■ DIRECTIONS FOR THIS TASK ■
Could you reproduce every record below exactly, excluding all pictures?

(Before and after images)
---------------
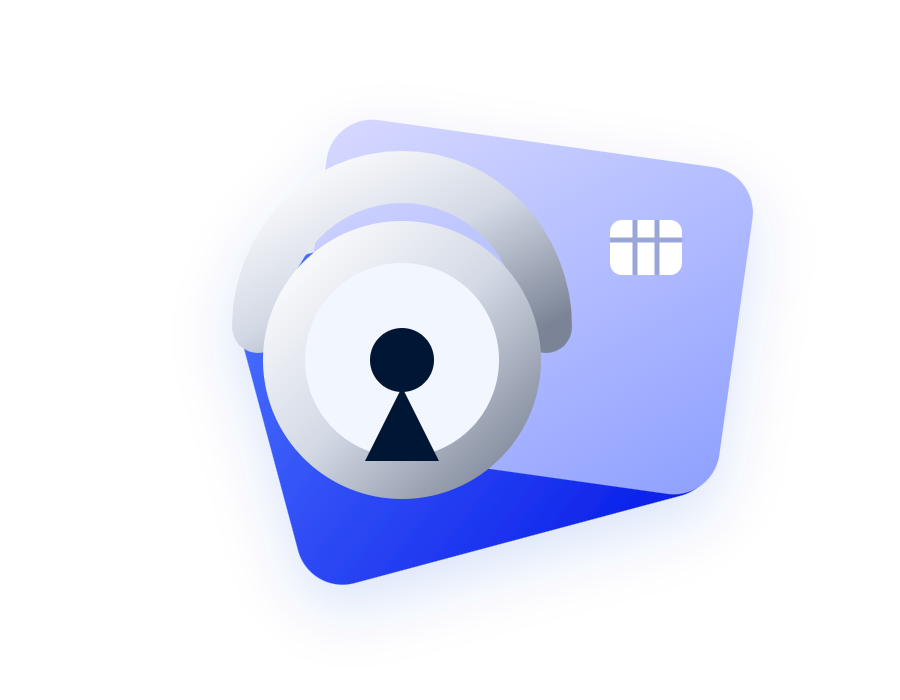
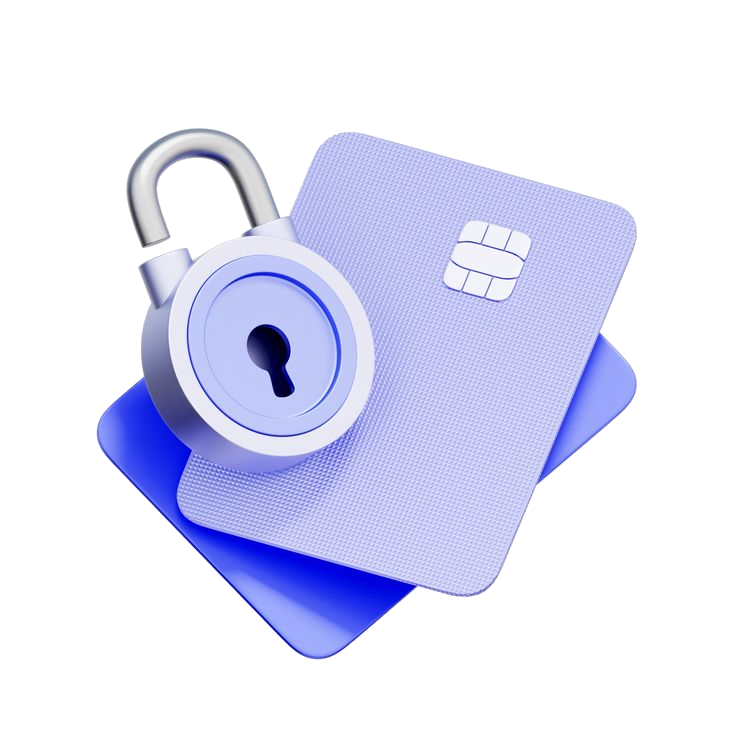
Remove backgrounds from 3D image assets

diff --git a/public/index.html b/public/index.html
@@ -93,9 +93,9 @@
         <div class="hero-visual" aria-hidden="true">
           <img
             class="hero-asset asset-float"
-            src="/assets/hero-lock.jpg"
+            src="/assets/hero-lock.png"
             alt=""
-            onerror="this.onerror=null;this.src='/assets/hero-lock.png';"
+            onerror="this.onerror=null;this.src='/assets/hero-lock.jpg';"
           />
         </div>
       </section>
@@ -213,9 +213,9 @@
           <div class="section-visual seo-picture reveal" aria-hidden="true">
             <img
               class="asset-float"
-              src="/assets/seo-analytics.jpg"
+              src="/assets/seo-analytics.png"
               alt=""
-              onerror="this.onerror=null;this.src='/assets/seo-analytics.png';"
+              onerror="this.onerror=null;this.src='/assets/seo-analytics.jpg';"
             />
           </div>
           <div class="seo-stats-grid">
@@ -348,9 +348,9 @@
           <aside class="unlock-card reveal">
             <img
               class="unlock-visual asset-float"
-              src="/assets/security-card.jpg"
+              src="/assets/security-card.png"
               alt=""
-              onerror="this.onerror=null;this.src='/assets/security-card.png';"
+              onerror="this.onerror=null;this.src='/assets/security-card.jpg';"
             />
             <span class="neutral-pill">Полный доступ</span>
             <h3>Последние 10 пунктов закрыты</h3>
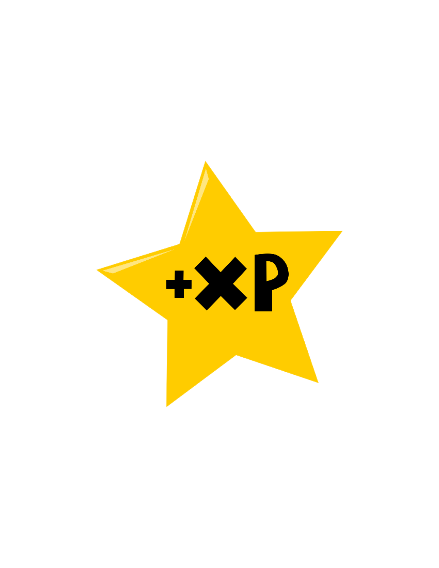
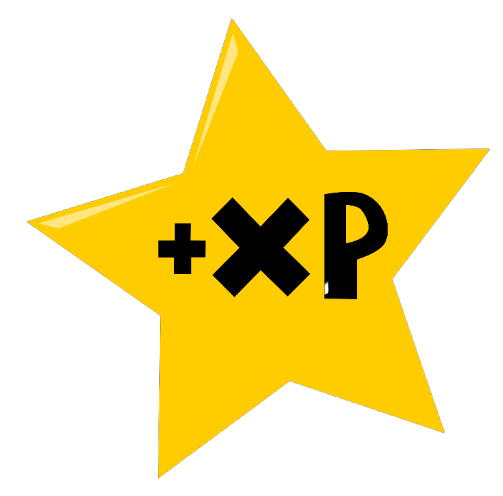
feat: SVG convertidos en PNG correctamente

Changed region(s): [[0.0592, 0.0302, 0.9772, 0.9677]]

diff --git a/app/components/learn/ProgressFooter.tsx b/app/components/learn/ProgressFooter.tsx
@@ -17,7 +17,7 @@ export function ProgressFooter({ xp, streak, daysStudying }: Props) {
       <View style={s.stat}>
         <Image
           source={require('../../assets/images/graphic/iconos_oscuros/graphic/XP_icon.png')}
-          style={s.icon}
+          style={{width: 80, height: 80, left: -6}}
           resizeMode="contain"
         />
         <Text style={[s.statValue, { color: '#22C55E' }]}>{xp}</Text>
@@ -45,7 +45,7 @@ export function ProgressFooter({ xp, streak, daysStudying }: Props) {
       <View style={s.stat}>
         <Image
           source={require('../../assets/images/graphic/iconos_oscuros/graphic/streak_icon.png')}
-          style={s.icon}
+          style={{width: 80, height: 80, }}
           resizeMode="contain"
         />
         <Text style={[s.statValue, { color: '#FF4500' }]}>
---------------
■ EXERCISE RESPONSE ■
Remove backgrounds from 3D image assets

diff --git a/public/index.html b/public/index.html
@@ -93,9 +93,9 @@
         <div class="hero-visual" aria-hidden="true">
           <img
             class="hero-asset asset-float"
-            src="/assets/hero-lock.jpg"
+            src="/assets/hero-lock.png"
             alt=""
-            onerror="this.onerror=null;this.src='/assets/hero-lock.png';"
+            onerror="this.onerror=null;this.src='/assets/hero-lock.jpg';"
           />
         </div>
       </section>
@@ -213,9 +213,9 @@
           <div class="section-visual seo-picture reveal" aria-hidden="true">
             <img
               class="asset-float"
-              src="/assets/seo-analytics.jpg"
+              src="/assets/seo-analytics.png"
               alt=""
-              onerror="this.onerror=null;this.src='/assets/seo-analytics.png';"
+              onerror="this.onerror=null;this.src='/assets/seo-analytics.jpg';"
             />
           </div>
           <div class="seo-stats-grid">
@@ -348,9 +348,9 @@
           <aside class="unlock-card reveal">
             <img
               class="unlock-visual asset-float"
-              src="/assets/security-card.jpg"
+              src="/assets/security-card.png"
               alt=""
-              onerror="this.onerror=null;this.src='/assets/security-card.png';"
+              onerror="this.onerror=null;this.src='/assets/security-card.jpg';"
             />
             <span class="neutral-pill">Полный доступ</span>
             <h3>Последние 10 пунктов закрыты</h3>
feat: SVG convertidos en PNG correctamente

Changed region(s): [[0.0592, 0.0302, 0.9772, 0.9677]]

diff --git a/app/components/learn/ProgressFooter.tsx b/app/components/learn/ProgressFooter.tsx
@@ -17,7 +17,7 @@ export function ProgressFooter({ xp, streak, daysStudying }: Props) {
       <View style={s.stat}>
         <Image
           source={require('../../assets/images/graphic/iconos_oscuros/graphic/XP_icon.png')}
-          style={s.icon}
+          style={{width: 80, height: 80, left: -6}}
           resizeMode="contain"
         />
         <Text style={[s.statValue, { color: '#22C55E' }]}>{xp}</Text>
@@ -45,7 +45,7 @@ export function ProgressFooter({ xp, streak, daysStudying }: Props) {
       <View style={s.stat}>
         <Image
           source={require('../../assets/images/graphic/iconos_oscuros/graphic/streak_icon.png')}
-          style={s.icon}
+          style={{width: 80, height: 80, }}
           resizeMode="contain"
         />
         <Text style={[s.statValue, { color: '#FF4500' }]}>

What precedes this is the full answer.